The internet can be a great way to sell your products. For tangible products it’s easy - the order comes in, you process the payment (including sales tax, which you collect and remit to the state) and ship out the package. But what if what you’re selling isn’t a physical product that you ship?
Generally, digital products are “intangible” and sent to your customers electronically. These products can include digital books, music, internet TV and streaming media, webinars, subscriptions, software and apps, among many other products.
Is the sales tax process the same for these products? Are they even taxable?
Attempts to Standardize the Taxation of Digital Goods and Services
The U.S. has no uniform sales tax on digital items, though periodically there are attempts to firm up guidelines, such as the “Digital Goods and Services Tax Fairness Act of 2018” which failed to progress through the legislative branch. Federal regulation regarding digital sales nationwide generally attempts to pin down the appropriate tax jurisdiction – location of the sale, of the seller, of the consumer and so on – as well as the tax rate.
“There is substantial risk that without a national framework, multiple states and localities will claim they have authority to tax the same digital transaction,” reads the primer for the “Digital Goods and Services Tax Fairness Act of 2019,” sponsored by Sen. John Thune (R-SD) and Sen. Ron Wyden (D-OR) which also failed to make it through the legislative branch.
For now, each state and certain local jurisdictions decide what sales tax to charge, including on remote sellers and businesses where they have nexus.
States go their own way
Much like how states determine their own economic nexus thresholds, states tackle digital goods and services in a dizzying number of ways as well.
Slightly more than half the states tax sales of digital products.Some states, like Minnesota, exempt certain digital products. Wisconsin exempts seminars. They don’t like to make things simple if you couldn’t tell.
Some states tax ringtones as digital products and some don’t. North Carolina imposes tax on sales of e-delivered greeting cards and photographs. Nebraska taxes sales of “content cards” or “digital release cards” that allow purchasers to download specific digital goods if the product is taxable in other circumstances.
Some states like Alaska don’t have a general sales tax at all, but in that state localities are banding together to impose sales tax on products sold over the internet.
Connecticut recently hiked its sales-tax rate from 1% to 6.35% on most digital goods sold to consumers while maintaining the reduced rate of 1% when sold to businesses.

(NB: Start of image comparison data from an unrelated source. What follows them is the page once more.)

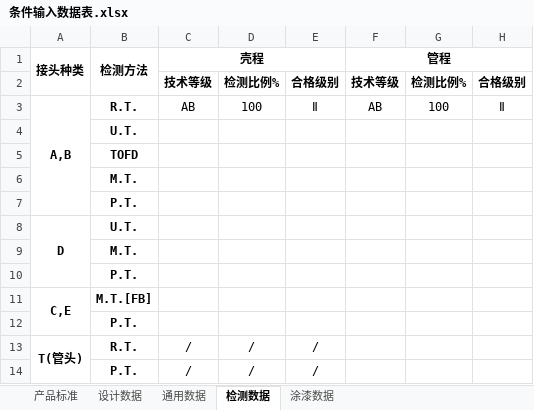
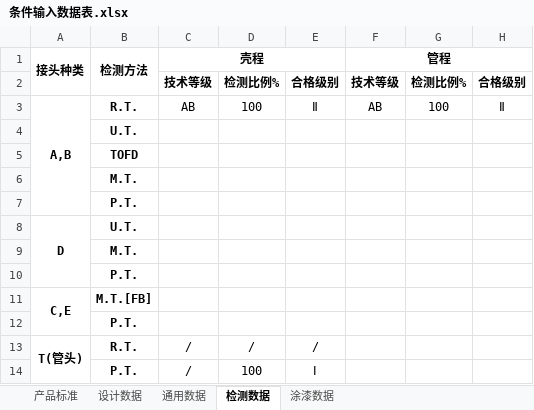
Before and after one commit to smallyu666/smallyu_donlanpec, an Excel workbook: modules/chanpinguanli/条件输入数据表.xlsx, sheet 检测数据, drawn as a sheet; values as stored, in another font and other column widths than the file's, no borders; the diff names each change by its address in the sheet, - before the commit and + after, or states it on an @@ line.

```diff
--- a/modules/chanpinguanli/条件输入数据表.xlsx (sheet 检测数据)
+++ b/modules/chanpinguanli/条件输入数据表.xlsx (sheet 检测数据)
-D14: /
+D14: 100
-E14: /
+E14: Ⅰ
```
Also changed, not shown: modules/chanpinguanli/容器条件输入数据表.xlsx.
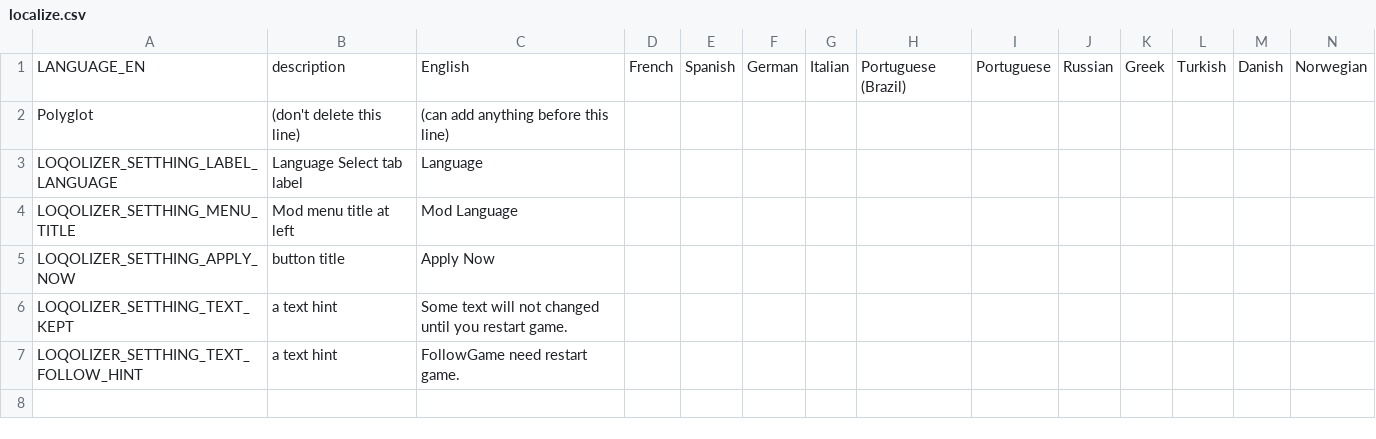
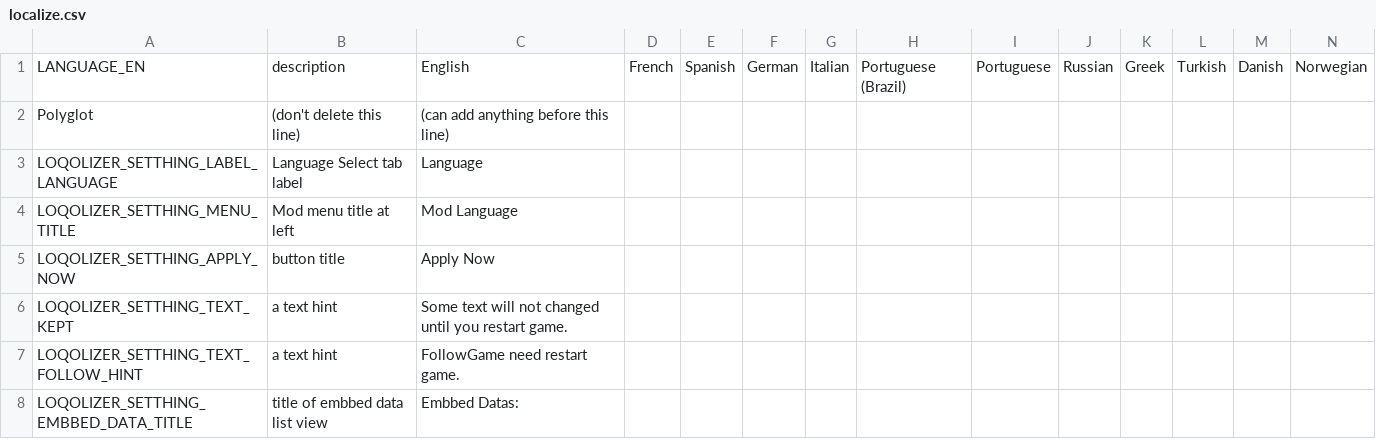
Before and after one commit to BeatSaberCN/Loqolizer, a CSV file: assets/localize.csv, drawn as a sheet; only a part is shown; rows hold the shown columns only; the diff names each change by its address in the sheet, - before the commit and + after, or states it on an @@ line.

```diff
--- a/assets/localize.csv
+++ b/assets/localize.csv
+row 8: LOQOLIZER_SETTHING_EMBBED_DATA_TITLE | title of embbed data list view | Embbed Datas:
```
Also changed, not shown: 5 other files.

Some states have no definition of “digital” product or goods. Others use the Streamlined Sales Tax definition from the Streamlined Sales Tax Governing Board.
Still other states have their own definitions and conditions of taxability of digital products. In Indiana, “specified digital products” includes digital audio works, digital audiovisual works, and digital books electronically transferred.

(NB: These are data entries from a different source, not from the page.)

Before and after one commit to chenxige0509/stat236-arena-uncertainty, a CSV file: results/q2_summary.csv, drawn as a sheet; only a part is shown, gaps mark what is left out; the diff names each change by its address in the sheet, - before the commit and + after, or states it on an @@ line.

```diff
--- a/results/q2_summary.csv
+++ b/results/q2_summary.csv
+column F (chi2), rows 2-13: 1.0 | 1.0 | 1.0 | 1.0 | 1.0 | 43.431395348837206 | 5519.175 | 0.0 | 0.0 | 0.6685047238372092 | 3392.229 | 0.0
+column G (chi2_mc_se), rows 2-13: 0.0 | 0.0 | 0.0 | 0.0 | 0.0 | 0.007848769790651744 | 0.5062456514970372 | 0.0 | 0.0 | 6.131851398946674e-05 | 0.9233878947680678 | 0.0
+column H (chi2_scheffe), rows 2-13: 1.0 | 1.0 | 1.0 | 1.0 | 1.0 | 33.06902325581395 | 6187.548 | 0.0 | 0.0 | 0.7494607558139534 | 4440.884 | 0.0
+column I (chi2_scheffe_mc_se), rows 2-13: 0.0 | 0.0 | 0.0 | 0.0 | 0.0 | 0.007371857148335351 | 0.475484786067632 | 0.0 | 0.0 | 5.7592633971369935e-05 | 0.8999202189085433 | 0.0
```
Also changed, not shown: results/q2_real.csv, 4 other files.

Keeping up with all the different rules is not an easy task – and the consequences of non-compliance can be severe. State departments of taxation and revenue are good sources of information for the latest digital taxation developments. The Federation of Tax Administrators also provides updates.
You’ll have your work cut out for you: Between definitions, rate changes and the explosion of digital products, this area of sales and use tax can easily take a lot of attention.
We can help you stay on top of this ever-changing environment. TaxConnex is an outsourced sales department that can take the burden of sales tax off your plate. Contact us to learn what it means when sales tax is all on us.